EXERCISE INSTRUCTIONS:
Output every record exactly and leave each picture out.

Start of MATERIAL SUPPLIED

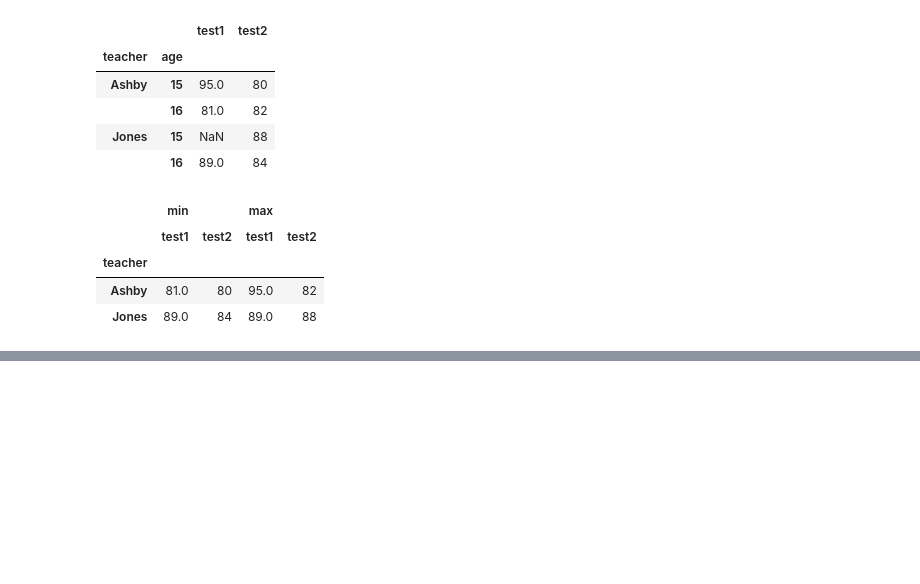
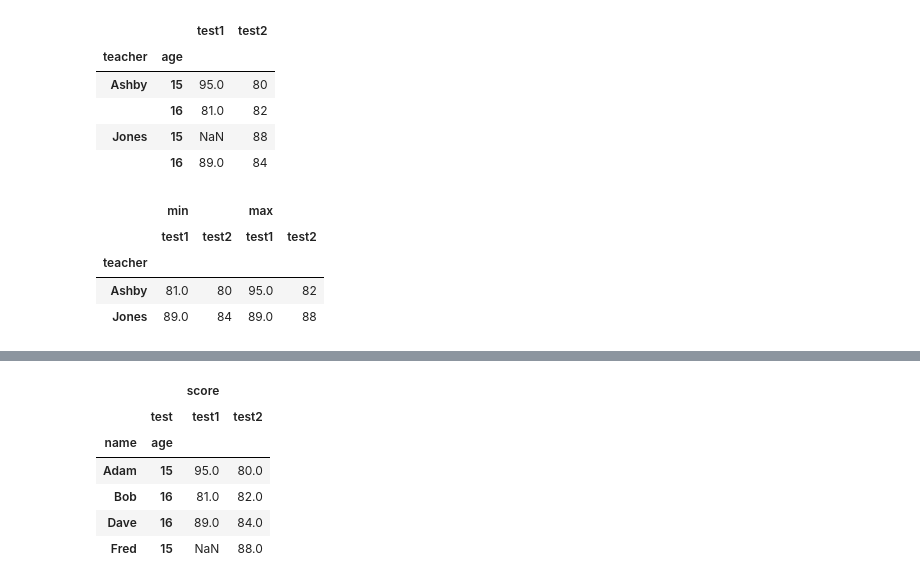
Before and after one commit to owaisahmad315/pandas, a Jupyter notebook: Grouping,_Pivoting,_and_Reshaping.ipynb, the cells around one changed output, grey strips where cells are left out. Saved outputs shown, nothing was run; the diff lists cells and outputs as text; code cells hidden in the pictures; blank space fills up the shorter version.

```diff
--- a/Grouping,_Pivoting,_and_Reshaping.ipynb
+++ b/Grouping,_Pivoting,_and_Reshaping.ipynb
@@ -108,0 +123,27 @@ scores.pivot_table(index='teacher',
+# %%
+# Converting Back to Wide
+'''
+Using a pivot table, we can go from long format to wide format. It is a
+little more involved going in the reverse direction:
+'''
+long_df = pd.melt(scores, id_vars=['name', 'age'],
+                  value_vars=['test1', 'test2'],
+                  var_name='test', value_name='score')
+'''
+First, we pivot, using the dimensions as the index parameter, the name
+of the fact column name as the columns parameter, and the fact column as
+the values parameter:
+'''
+
+wide_df = long_df.pivot_table(index=['name', 'age'],
+                              columns=['test'],
+                              values=['score'])
+wide_df
+# %% [output]
+|  |  | score |  |
+|  | test | test1 | test2 |
+| name | age |  |  |
+| Adam | 15 | 95.0 | 80.0 |
+| Bob | 16 | 81.0 | 82.0 |
+| Dave | 16 | 89.0 | 84.0 |
+| Fred | 15 | NaN | 88.0 |
```
Also changed, not shown: parts of 1 cell of this notebook.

End of MATERIAL SUPPLIED

EXERCISE SOLUTION:
Before and after one commit to owaisahmad315/pandas, a Jupyter notebook: Grouping,_Pivoting,_and_Reshaping.ipynb, the cells around one changed output, grey strips where cells are left out. Saved outputs shown, nothing was run; the diff lists cells and outputs as text; code cells hidden in the pictures; blank space fills up the shorter version.

```diff
--- a/Grouping,_Pivoting,_and_Reshaping.ipynb
+++ b/Grouping,_Pivoting,_and_Reshaping.ipynb
@@ -108,0 +123,27 @@ scores.pivot_table(index='teacher',
+# %%
+# Converting Back to Wide
+'''
+Using a pivot table, we can go from long format to wide format. It is a
+little more involved going in the reverse direction:
+'''
+long_df = pd.melt(scores, id_vars=['name', 'age'],
+                  value_vars=['test1', 'test2'],
+                  var_name='test', value_name='score')
+'''
+First, we pivot, using the dimensions as the index parameter, the name
+of the fact column name as the columns parameter, and the fact column as
+the values parameter:
+'''
+
+wide_df = long_df.pivot_table(index=['name', 'age'],
+                              columns=['test'],
+                              values=['score'])
+wide_df
+# %% [output]
+|  |  | score |  |
+|  | test | test1 | test2 |
+| name | age |  |  |
+| Adam | 15 | 95.0 | 80.0 |
+| Bob | 16 | 81.0 | 82.0 |
+| Dave | 16 | 89.0 | 84.0 |
+| Fred | 15 | NaN | 88.0 |
```
Also changed, not shown: parts of 1 cell of this notebook.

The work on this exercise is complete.